● WHAT YOU SHOULD DO
All of the records must be given again exactly.

[Detected change data]
>>>

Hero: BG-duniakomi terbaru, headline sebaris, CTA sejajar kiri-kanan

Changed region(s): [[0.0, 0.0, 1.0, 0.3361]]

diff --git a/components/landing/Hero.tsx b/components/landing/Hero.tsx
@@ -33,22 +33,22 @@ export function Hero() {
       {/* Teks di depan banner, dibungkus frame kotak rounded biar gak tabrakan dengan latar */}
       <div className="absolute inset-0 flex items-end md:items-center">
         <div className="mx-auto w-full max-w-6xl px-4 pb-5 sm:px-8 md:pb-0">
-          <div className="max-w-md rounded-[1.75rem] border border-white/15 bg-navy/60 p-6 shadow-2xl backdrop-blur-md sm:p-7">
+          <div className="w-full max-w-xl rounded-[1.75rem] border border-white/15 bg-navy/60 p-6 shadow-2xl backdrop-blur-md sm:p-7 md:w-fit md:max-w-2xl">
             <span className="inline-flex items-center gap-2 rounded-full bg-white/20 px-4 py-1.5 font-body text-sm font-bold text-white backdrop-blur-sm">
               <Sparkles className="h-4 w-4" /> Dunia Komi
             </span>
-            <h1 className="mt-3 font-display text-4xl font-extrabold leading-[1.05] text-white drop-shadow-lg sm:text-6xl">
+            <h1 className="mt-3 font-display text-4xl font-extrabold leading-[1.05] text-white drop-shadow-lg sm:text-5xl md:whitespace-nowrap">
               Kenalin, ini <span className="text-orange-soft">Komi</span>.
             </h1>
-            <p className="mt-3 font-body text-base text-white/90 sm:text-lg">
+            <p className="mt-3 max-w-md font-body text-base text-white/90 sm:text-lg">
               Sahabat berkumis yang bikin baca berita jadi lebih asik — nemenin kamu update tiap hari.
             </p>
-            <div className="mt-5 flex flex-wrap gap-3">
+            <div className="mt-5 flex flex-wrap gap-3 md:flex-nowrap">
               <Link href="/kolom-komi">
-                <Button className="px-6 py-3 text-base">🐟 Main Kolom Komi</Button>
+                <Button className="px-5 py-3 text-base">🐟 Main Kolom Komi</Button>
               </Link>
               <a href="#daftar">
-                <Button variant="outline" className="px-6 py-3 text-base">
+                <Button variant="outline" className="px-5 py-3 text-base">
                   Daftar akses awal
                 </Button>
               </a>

<<<

● EXERCISE ANSWER
Hero: BG-duniakomi terbaru, headline sebaris, CTA sejajar kiri-kanan

Changed region(s): [[0.0, 0.0, 1.0, 0.3361]]

diff --git a/components/landing/Hero.tsx b/components/landing/Hero.tsx
@@ -33,22 +33,22 @@ export function Hero() {
       {/* Teks di depan banner, dibungkus frame kotak rounded biar gak tabrakan dengan latar */}
       <div className="absolute inset-0 flex items-end md:items-center">
         <div className="mx-auto w-full max-w-6xl px-4 pb-5 sm:px-8 md:pb-0">
-          <div className="max-w-md rounded-[1.75rem] border border-white/15 bg-navy/60 p-6 shadow-2xl backdrop-blur-md sm:p-7">
+          <div className="w-full max-w-xl rounded-[1.75rem] border border-white/15 bg-navy/60 p-6 shadow-2xl backdrop-blur-md sm:p-7 md:w-fit md:max-w-2xl">
             <span className="inline-flex items-center gap-2 rounded-full bg-white/20 px-4 py-1.5 font-body text-sm font-bold text-white backdrop-blur-sm">
               <Sparkles className="h-4 w-4" /> Dunia Komi
             </span>
-            <h1 className="mt-3 font-display text-4xl font-extrabold leading-[1.05] text-white drop-shadow-lg sm:text-6xl">
+            <h1 className="mt-3 font-display text-4xl font-extrabold leading-[1.05] text-white drop-shadow-lg sm:text-5xl md:whitespace-nowrap">
               Kenalin, ini <span className="text-orange-soft">Komi</span>.
             </h1>
-            <p className="mt-3 font-body text-base text-white/90 sm:text-lg">
+            <p className="mt-3 max-w-md font-body text-base text-white/90 sm:text-lg">
               Sahabat berkumis yang bikin baca berita jadi lebih asik — nemenin kamu update tiap hari.
             </p>
-            <div className="mt-5 flex flex-wrap gap-3">
+            <div className="mt-5 flex flex-wrap gap-3 md:flex-nowrap">
               <Link href="/kolom-komi">
-                <Button className="px-6 py-3 text-base">🐟 Main Kolom Komi</Button>
+                <Button className="px-5 py-3 text-base">🐟 Main Kolom Komi</Button>
               </Link>
               <a href="#daftar">
-                <Button variant="outline" className="px-6 py-3 text-base">
+                <Button variant="outline" className="px-5 py-3 text-base">
                   Daftar akses awal
                 </Button>
               </a>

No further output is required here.